Even when countries make an effort to keep their Internet traffic away from the potential prying eyes of the National Security Agency, it’s still hard to avoid sending data through the U.S., a new study by Princeton researchers finds.
One issue is simply that a lot of popular sites are based in the U.S. But even domestic Internet traffic in Brazil, which has set up Internet exchange points so ISPs can exchange data without relying on foreign networks, often “trombones” to the U.S. and back for business reasons, the researchers write:

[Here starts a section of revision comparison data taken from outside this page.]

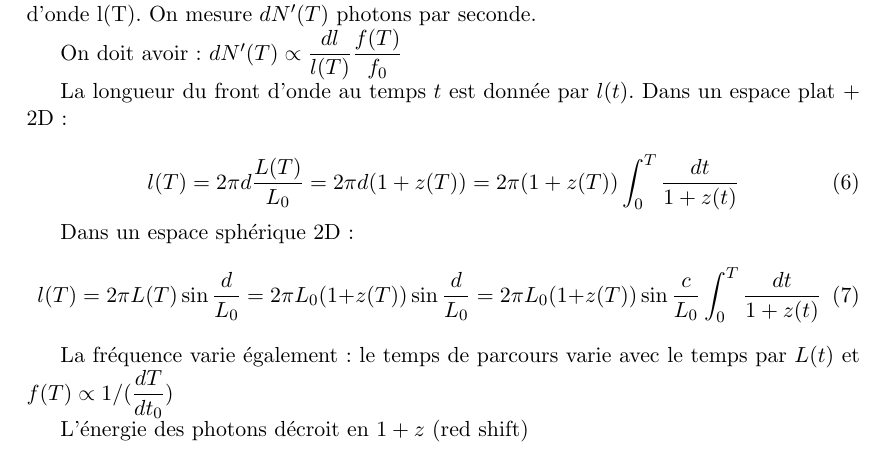
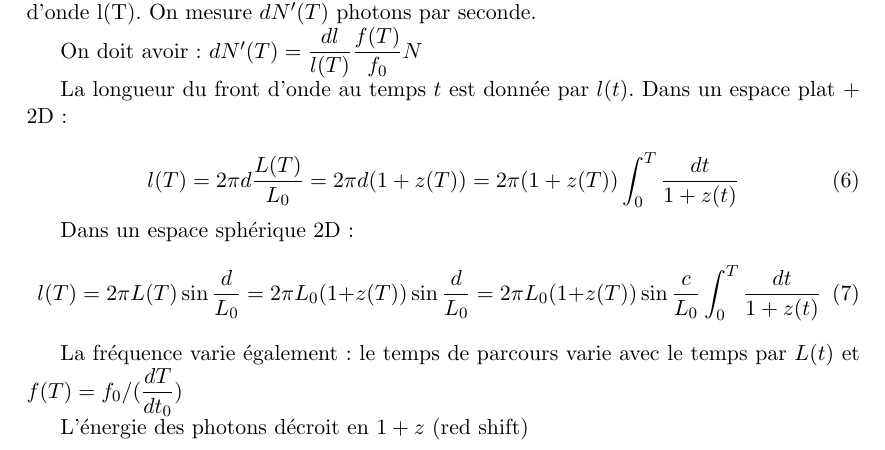
Before and after one commit to lucasgautheron/Cosmologie, a LaTeX document (calc/lumiere.tex): part of page 2 of 2, cut so that both start at the same text. Compiled offline with LaTeX, dvips and Ghostscript; a LaTeX package or settings file that is missing is left out.

Commit message:
corrections

```diff
--- a/calc/lumiere.tex
+++ b/calc/lumiere.tex
@@ -171,7 +171,7 @@ On définit $z$ tq $1+z(t) = \dfrac{L(t)}{L_0}$.
 Une source émet $N$ photons par seconde en $x = 0$. Au temps $T$ on capte ce signal en un point originellement ($t = 0$) distant de $d$ de la source sur une "surface" $dl$ du front d'onde l(T). On mesure $dN'(T)$ photons par seconde.
 
 On doit avoir :
-$dN'(T) \propto \dfrac{dl}{l(T)} \dfrac{f(T)}{f_0}$
+$dN'(T) = \dfrac{dl}{l(T)} \dfrac{f(T)}{f_0} N$
 
 
 La longueur du front d'onde au temps $t$ est donnée par $l(t)$. Dans un espace plat + 2D :
@@ -185,7 +185,7 @@ Dans un espace sphérique 2D :
 l(T) = 2\pi L(T) \sin \dfrac{d}{L_0} = 2\pi L_0 (1+z(T)) \sin \dfrac{d}{L_0}  = 2\pi L_0 (1+z(T)) \sin \dfrac{c}{L_0} \dint_0^T \dfrac{dt}{1+z(t)}
 \end{equation}
 
-La fréquence varie également : le temps de parcours varie avec le temps par $L(t)$ et $f(T) \propto 1/(\dfrac{dT}{dt_0})$
+La fréquence varie également : le temps de parcours varie avec le temps par $L(t)$ et $f(T) = f_0/(\dfrac{dT}{dt_0})$
 
 
 L'énergie des photons décroit en $1+z$ (red shift)
```
Also changed, not shown: calc/lumiere.pdf.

This is due to IXPs being seen as a threat by competing commercial providers; providers are sometimes concerned that “interconnection” will result in making business cheaper for competitors and stealing of customers. It is likely that Brazilian providers see other Brazilian providers as competitors and therefore as a threat at IXPs, which cause them to peer with international providers instead of other local providers.